Photos & text: Lydia Aisenberg
Left: East Barta’a under the Palestinian Authority and below: West Barta’a in the State of Israel
The first intifada (Palestinian uprising of 1987-1993) began in Gaza and very quickly spread throughout the whole of the West Bank. Unlike the second intifada of the year 2000, the Israeli Arab population did not physically join the Palestinian attempt to ‘shake off’ as the Arabic word means, the as then 20-year Israeli presence in Gaza and the West Bank.
In the Wadi Ara village of Barta’a, part of which having ended up on the West Bank side of the 1949 drawn Armistice Line and part on the Israeli side, the Palestinian East Barta’ans participated in the intifada whilst their close family members on the Israeli side, citizens of the State of Israel, watched in fear and trepidation as IDF soldiers climbed on to the roofs of their houses and launched tear gas shells over the Armistice Line - a one and half meter deep ditch that runs between the two portions of the village - in order to quell disturbances on the other side.

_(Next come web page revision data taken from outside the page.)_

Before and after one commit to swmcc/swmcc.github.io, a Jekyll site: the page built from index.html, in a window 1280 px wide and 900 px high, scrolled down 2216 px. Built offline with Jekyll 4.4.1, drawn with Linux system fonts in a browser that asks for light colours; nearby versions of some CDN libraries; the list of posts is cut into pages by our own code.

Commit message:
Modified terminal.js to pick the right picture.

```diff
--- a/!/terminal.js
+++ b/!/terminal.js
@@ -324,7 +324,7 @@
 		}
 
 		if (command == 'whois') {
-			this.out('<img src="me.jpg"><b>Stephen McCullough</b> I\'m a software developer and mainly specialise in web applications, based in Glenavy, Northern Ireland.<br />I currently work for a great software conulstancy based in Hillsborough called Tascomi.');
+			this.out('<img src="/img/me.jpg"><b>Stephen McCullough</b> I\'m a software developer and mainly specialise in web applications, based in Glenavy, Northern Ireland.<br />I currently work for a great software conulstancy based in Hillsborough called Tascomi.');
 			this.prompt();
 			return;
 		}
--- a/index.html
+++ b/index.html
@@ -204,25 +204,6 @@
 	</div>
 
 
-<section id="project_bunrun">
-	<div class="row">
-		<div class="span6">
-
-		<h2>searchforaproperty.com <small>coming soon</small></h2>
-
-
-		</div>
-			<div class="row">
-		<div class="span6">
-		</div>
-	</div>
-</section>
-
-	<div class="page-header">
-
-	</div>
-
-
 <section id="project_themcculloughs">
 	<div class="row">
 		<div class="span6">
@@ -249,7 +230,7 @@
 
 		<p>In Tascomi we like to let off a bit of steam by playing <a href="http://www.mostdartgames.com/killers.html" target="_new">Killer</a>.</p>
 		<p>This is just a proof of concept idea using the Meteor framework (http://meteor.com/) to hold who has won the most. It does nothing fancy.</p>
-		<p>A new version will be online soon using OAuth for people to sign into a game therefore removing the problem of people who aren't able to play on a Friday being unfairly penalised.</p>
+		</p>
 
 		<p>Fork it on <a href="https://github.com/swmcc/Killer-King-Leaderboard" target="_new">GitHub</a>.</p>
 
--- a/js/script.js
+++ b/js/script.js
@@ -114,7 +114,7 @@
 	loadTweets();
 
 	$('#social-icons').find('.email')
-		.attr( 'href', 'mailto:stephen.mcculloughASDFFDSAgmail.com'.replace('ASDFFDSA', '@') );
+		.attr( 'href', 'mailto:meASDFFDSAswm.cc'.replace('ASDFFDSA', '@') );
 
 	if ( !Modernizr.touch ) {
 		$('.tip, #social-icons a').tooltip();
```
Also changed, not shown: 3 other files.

The 6-year long intifada took a heavy toll on the relationship between the Arab Muslim residents of East and West Barta’a, all of whom members of the same extended family, or hamula as known locally - best translation of that Arabic word, clan. After a period of time and the Kabha’s on the Israeli side refusing to join in the stone and rock throwing, burning of tires and forages into nearby Jewish communities to damage property, the local mosque in East Barta’a began to not only call local folks to prayer five times a day over the loudspeakers just as easily heard in West Barta’a, but in between tried to entice their Israeli citizenship holding family members to join in and “fight the fight, push the Jews into the sea and return Palestine to the Palestinians.”
When there was no response to the come-and-join call, the Palestinians – holders of Jordanian citizenship after that country annexed the West Bank in April, 1950 – began to call them traitors.
In the mid-1980s I began working at the Givat Haviva Educational Center situated in Wadi Ara founded in 1949 by the Hashomer Hatzair kibbutz movement with a major focus on fostering positive relations between Jews and Arabs in Israel. Before the intifada broke out I felt very much at home taking groups of overseas students, academics, journalists, youth movement members, educators and many others from abroad to the what had been a rather sleepy off-the-beaten track village, a stone’s throw – excuse the pun – from the main Route 65 highway, a busy thoroughfare passing between the Menashe and Amir mountain ranges. The tours continued, but with limited numbers of people, for the whole intifada period.
The complications of being an Arab born this or that side of the ditch that was designated to become the deepest of divides between those people has always fascinated me and no less so most of those I have accompanied there, through thick and thin periods of the on-going conflict between Israel and the Palestinians.
During the first intifada whilst walking with a group of some 20 black American educators in East Barta’a close to the ditch, a young boy – about ten years old – suddenly threw an egg-sized stone in our direction. Out of the corner of my eye I saw him raise his hand but my reflexes were not quick enough to get out of the way and the stone connected with the side of my head. It hurt – both physically and emotionally.
Interestingly enough the black American teachers were positive the stone had been aimed at them, because they were black! As a splitting headache developed at the same rate as a golf-ball sized bump on my head, a discussion broke out as to really whom he had intended to hit – I guess I still believe it was aimed at me - the Israeli - and they to this day well over 20 years later, will probably tell you it was meant for them but the kid had a lousy throwing arm.
Looking back on that incident I now realize just how much of a watershed experience that was. I never told my husband about the rock on my head or complained to him about the headache and was thankful that my hair was long, the bump on the right side of my head well covered. I didn’t tell him because I knew he would ask me to stop working at Givat Haviva and being involved in Israeli-Palestinian educational projects after this particular encounter of a rather nasty kind.
I made the decision to continue not because I am of a particularly stubborn nature – which I suppose I am actually – but based on the fact that I could not, would not, let a 10 year-old be the one who would alter my belief that once people meet and listen to each other there is often an acceptance that the other has a right to a different narrative but also discover they share a great deal in common upon which it is possible to begin to build positively if they so desire.
The rock-slinging boy would now be somewhere in his early 30s. I wonder if he has ever given any thought to the day he chucked that rock and why the lady he managed to clobber is still bringing so many people to Barta’a, to meet and speak with those living on either side of their and our divide.